Exercise aim =
Filter the entries below, keeping only lines with the word "other".

Extracted information =
================
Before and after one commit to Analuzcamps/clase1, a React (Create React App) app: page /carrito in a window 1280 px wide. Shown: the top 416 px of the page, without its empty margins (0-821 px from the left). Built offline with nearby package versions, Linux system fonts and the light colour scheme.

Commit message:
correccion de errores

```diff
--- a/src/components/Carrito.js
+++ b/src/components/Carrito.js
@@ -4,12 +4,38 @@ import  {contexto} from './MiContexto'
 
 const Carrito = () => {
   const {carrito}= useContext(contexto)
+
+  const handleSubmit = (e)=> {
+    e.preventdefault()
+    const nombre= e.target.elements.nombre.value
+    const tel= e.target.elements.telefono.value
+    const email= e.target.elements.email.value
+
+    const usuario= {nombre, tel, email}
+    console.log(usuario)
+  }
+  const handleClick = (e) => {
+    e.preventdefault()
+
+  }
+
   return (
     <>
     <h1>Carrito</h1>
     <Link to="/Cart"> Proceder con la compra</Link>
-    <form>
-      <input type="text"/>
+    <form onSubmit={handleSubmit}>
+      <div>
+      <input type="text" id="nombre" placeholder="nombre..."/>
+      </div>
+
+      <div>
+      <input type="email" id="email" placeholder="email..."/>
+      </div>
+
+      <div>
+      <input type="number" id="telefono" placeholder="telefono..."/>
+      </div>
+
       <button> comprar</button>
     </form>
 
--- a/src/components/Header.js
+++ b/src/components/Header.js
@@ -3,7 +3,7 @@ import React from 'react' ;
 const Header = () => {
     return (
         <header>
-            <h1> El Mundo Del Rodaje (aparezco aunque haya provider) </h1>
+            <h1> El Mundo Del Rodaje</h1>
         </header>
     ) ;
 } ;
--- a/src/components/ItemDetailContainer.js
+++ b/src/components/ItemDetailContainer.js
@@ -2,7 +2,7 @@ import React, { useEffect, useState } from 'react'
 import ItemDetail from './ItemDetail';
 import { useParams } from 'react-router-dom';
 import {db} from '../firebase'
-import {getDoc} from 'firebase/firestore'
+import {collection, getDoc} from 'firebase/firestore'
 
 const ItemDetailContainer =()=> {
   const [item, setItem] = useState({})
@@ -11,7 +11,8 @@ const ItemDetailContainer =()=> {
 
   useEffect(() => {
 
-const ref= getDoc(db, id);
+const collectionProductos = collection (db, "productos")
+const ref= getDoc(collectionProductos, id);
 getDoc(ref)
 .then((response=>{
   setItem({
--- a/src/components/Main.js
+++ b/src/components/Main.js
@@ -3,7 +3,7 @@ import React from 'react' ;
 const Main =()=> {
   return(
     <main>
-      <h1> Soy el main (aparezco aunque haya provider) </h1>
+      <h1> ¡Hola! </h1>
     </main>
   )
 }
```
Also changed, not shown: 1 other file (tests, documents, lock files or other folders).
================
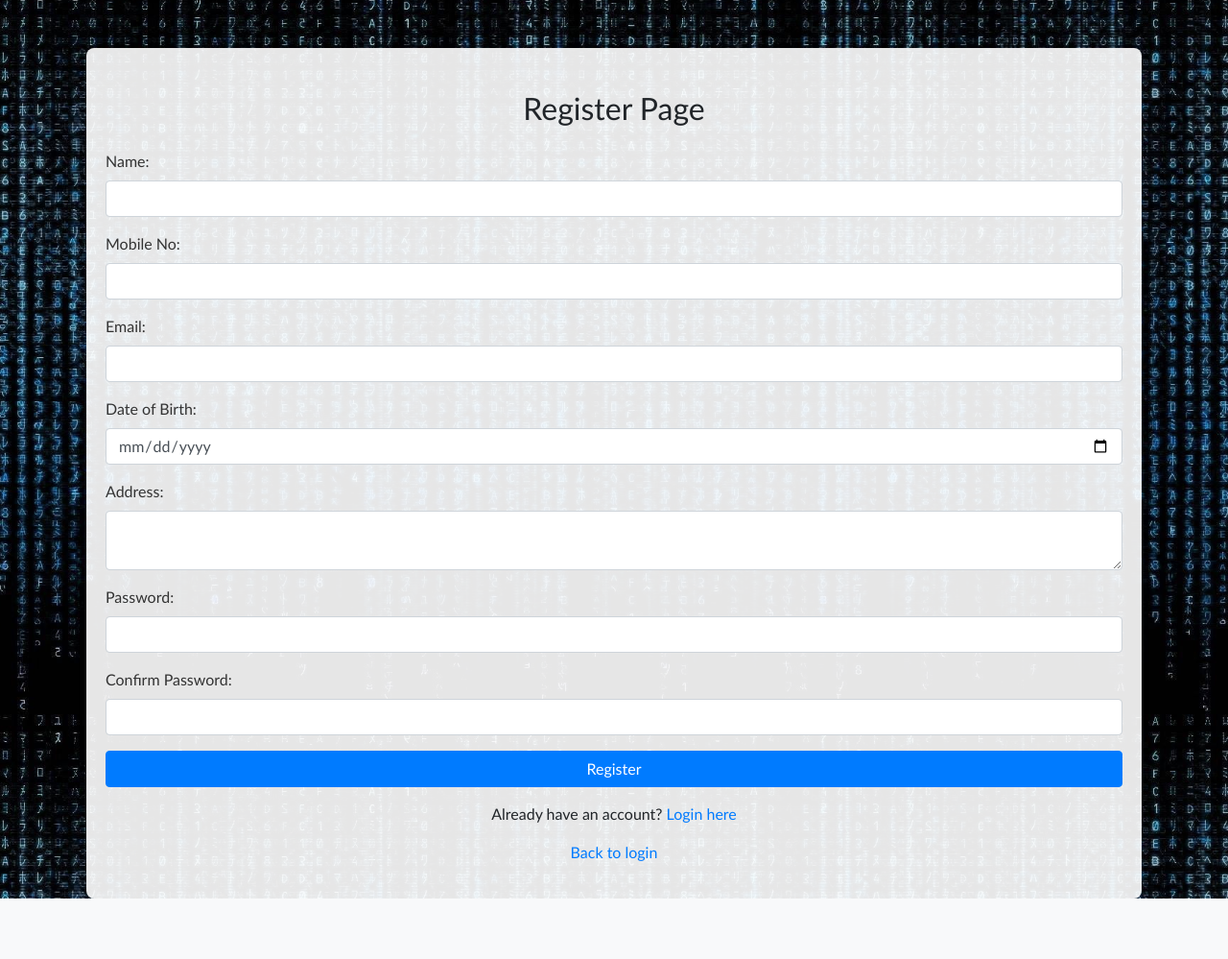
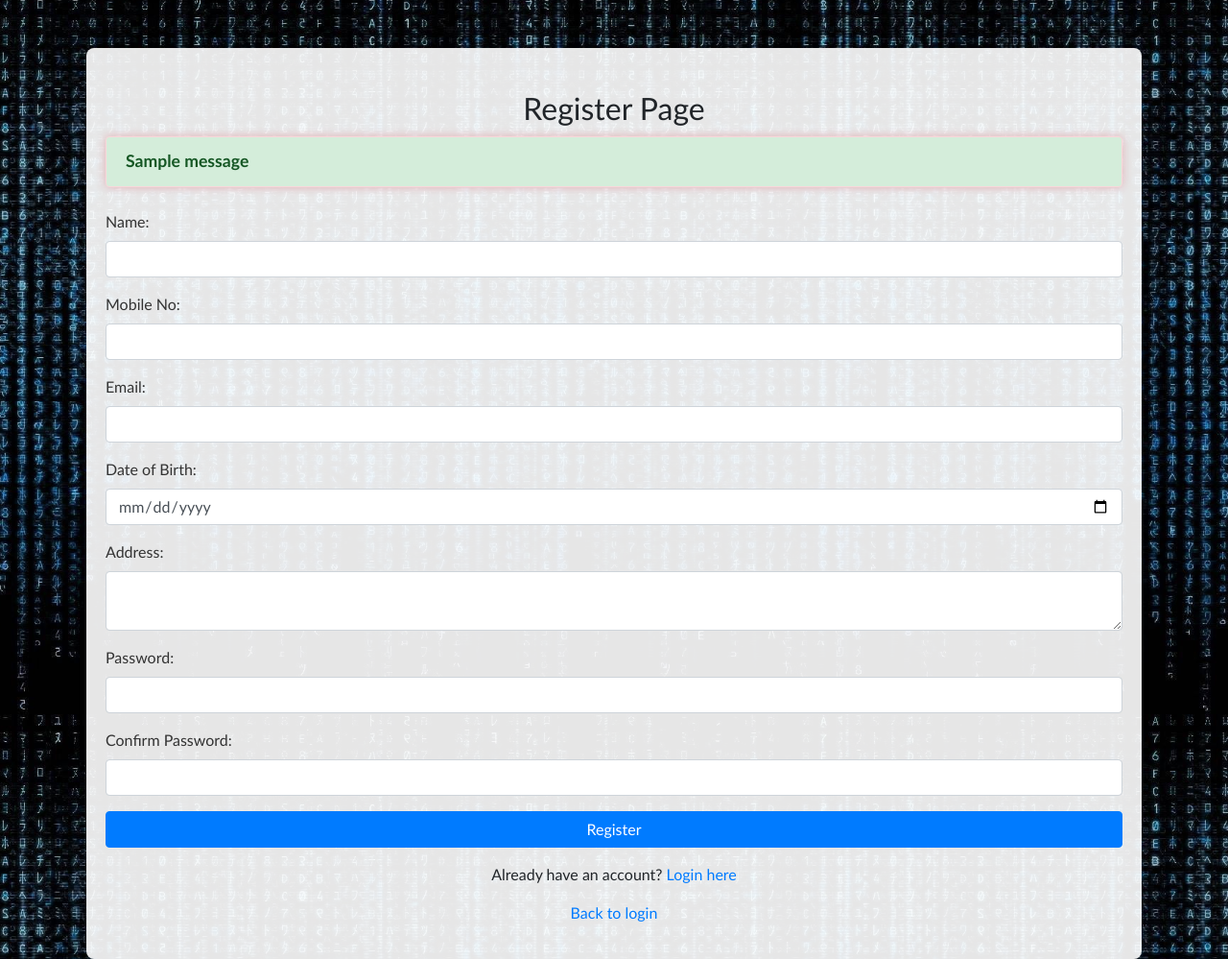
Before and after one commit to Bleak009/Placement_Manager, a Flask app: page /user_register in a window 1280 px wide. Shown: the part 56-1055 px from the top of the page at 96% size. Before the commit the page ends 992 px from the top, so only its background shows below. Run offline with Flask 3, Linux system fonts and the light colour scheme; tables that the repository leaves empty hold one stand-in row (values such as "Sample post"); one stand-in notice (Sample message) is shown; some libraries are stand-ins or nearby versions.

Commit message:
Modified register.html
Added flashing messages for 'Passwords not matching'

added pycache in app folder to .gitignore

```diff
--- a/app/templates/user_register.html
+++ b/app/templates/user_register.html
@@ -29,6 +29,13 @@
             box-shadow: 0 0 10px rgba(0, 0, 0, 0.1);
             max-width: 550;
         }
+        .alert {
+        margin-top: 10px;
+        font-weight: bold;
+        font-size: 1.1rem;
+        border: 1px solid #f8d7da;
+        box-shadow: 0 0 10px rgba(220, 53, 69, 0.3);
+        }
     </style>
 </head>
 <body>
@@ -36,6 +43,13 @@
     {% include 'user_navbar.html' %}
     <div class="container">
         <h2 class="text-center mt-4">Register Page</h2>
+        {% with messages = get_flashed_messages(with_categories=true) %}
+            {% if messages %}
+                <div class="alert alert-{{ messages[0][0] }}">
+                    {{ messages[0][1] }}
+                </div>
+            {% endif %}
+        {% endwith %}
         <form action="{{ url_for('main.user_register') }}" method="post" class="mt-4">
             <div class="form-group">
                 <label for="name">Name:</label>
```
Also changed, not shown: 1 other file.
================
Task solution =
Also changed, not shown: 1 other file (tests, documents, lock files or other folders).
Also changed, not shown: 1 other file.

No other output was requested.